Posted: September 26, 2012
While the conspicuous red face and blemishes of rosacea can be embarrassing enough, they tell only part of the story as a new survey conducted by the National Rosacea Society (NRS) shows that significant physical discomfort often accompanies the visible signs of this widespread disorder now estimated to affect more than 16 million Americans.
In the NRS survey of 1,709 rosacea patients, nearly 93% said they had experienced physical discomfort as a result of the disorder. A burning sensation was the most commonly cited, named by 76% of the respondents.

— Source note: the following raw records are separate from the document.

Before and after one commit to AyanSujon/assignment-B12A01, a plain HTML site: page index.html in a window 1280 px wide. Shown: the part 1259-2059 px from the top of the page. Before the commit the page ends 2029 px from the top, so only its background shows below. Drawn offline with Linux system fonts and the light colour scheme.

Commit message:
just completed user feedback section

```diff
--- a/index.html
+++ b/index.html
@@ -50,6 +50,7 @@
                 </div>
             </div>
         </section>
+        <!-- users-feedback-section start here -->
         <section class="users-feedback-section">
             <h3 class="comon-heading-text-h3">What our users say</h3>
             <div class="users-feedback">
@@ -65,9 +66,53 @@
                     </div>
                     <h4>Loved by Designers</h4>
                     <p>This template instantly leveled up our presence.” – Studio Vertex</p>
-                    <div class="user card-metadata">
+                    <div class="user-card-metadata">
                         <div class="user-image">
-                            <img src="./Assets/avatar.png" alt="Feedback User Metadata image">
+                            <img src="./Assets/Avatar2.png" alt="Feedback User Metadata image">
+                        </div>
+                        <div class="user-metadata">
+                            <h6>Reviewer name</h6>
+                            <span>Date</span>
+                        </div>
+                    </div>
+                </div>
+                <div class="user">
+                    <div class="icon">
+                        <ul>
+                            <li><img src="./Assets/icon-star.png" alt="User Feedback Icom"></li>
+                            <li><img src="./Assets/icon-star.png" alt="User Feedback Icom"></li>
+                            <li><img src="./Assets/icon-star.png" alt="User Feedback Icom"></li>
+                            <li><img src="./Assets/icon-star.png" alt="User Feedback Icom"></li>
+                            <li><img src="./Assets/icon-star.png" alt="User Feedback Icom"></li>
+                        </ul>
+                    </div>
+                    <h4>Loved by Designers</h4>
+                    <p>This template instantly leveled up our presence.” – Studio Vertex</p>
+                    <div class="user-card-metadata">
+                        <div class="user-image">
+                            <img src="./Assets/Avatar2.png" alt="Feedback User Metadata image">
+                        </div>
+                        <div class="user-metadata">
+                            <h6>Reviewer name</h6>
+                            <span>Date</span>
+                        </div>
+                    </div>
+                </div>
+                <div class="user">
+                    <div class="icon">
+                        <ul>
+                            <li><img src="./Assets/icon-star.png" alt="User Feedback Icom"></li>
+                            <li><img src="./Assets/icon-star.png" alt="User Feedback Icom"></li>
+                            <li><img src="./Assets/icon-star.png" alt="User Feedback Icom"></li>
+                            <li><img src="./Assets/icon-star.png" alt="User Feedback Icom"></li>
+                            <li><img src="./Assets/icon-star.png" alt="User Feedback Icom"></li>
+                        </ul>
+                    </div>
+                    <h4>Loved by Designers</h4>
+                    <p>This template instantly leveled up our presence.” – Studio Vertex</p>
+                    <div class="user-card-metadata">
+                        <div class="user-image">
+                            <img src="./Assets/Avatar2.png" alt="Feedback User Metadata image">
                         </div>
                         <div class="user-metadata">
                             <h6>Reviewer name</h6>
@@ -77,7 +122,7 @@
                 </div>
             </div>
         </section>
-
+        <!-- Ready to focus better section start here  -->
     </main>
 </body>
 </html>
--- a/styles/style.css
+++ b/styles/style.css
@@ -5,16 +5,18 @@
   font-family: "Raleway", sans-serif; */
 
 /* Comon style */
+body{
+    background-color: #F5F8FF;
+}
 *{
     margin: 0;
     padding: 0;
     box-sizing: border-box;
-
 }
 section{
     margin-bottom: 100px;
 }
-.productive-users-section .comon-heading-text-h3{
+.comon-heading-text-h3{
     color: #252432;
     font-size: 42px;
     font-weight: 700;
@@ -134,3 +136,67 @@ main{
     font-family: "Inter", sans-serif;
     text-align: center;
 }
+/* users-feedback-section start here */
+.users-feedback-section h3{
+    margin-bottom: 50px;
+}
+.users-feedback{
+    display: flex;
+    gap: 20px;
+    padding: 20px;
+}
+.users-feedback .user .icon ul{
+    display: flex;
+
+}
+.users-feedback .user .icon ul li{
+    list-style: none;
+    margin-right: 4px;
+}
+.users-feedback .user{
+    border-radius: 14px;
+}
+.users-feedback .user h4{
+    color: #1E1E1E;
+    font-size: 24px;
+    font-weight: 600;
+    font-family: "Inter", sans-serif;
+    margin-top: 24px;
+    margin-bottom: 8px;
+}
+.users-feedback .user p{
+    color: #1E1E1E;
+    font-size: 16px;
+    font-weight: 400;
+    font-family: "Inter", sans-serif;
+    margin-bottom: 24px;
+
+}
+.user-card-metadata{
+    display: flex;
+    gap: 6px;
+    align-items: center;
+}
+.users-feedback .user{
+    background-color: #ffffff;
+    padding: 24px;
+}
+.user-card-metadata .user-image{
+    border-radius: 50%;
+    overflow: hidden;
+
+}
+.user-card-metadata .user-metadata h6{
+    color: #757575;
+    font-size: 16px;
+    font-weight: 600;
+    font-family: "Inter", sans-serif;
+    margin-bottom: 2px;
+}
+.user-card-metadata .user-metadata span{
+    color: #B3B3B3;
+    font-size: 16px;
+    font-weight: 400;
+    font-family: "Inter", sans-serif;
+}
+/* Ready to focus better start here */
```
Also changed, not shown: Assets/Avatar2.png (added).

Itching was reported by two-thirds of the patients, followed closely by stinging, mentioned by 61%.
Among the other physical discomforts experienced by the survey participants were tightness, cited by 45%; swelling, named by 44%; tenderness, mentioned by 41%; tingling, 32%; prickling, 25%; and headache, 19%.
“The physical pain of rosacea is often overshadowed by the changes in appearance and the emotional impact of the condition, but all aspects deserve to be addressed,” said Dr. Julie Harper, clinical associate professor of dermatology at the University of Alabama – Birmingham. “Ideally, medical therapy combined with avoidance of individual triggers can help to bring about a remission of symptoms, which will reduce both the emotional and physical toll of the disorder.”
The cheeks were the most common site for rosacea-related discomfort, named by 85% of the respondents, followed by the nose, cited by 58%. The eyes were another commonly affected site, mentioned by 45%, while the chin and forehead were reported by 42% each. Other affected areas included the scalp, named by 21%; the neck, 18%; the ears, 15%; and behind the ears, 11%.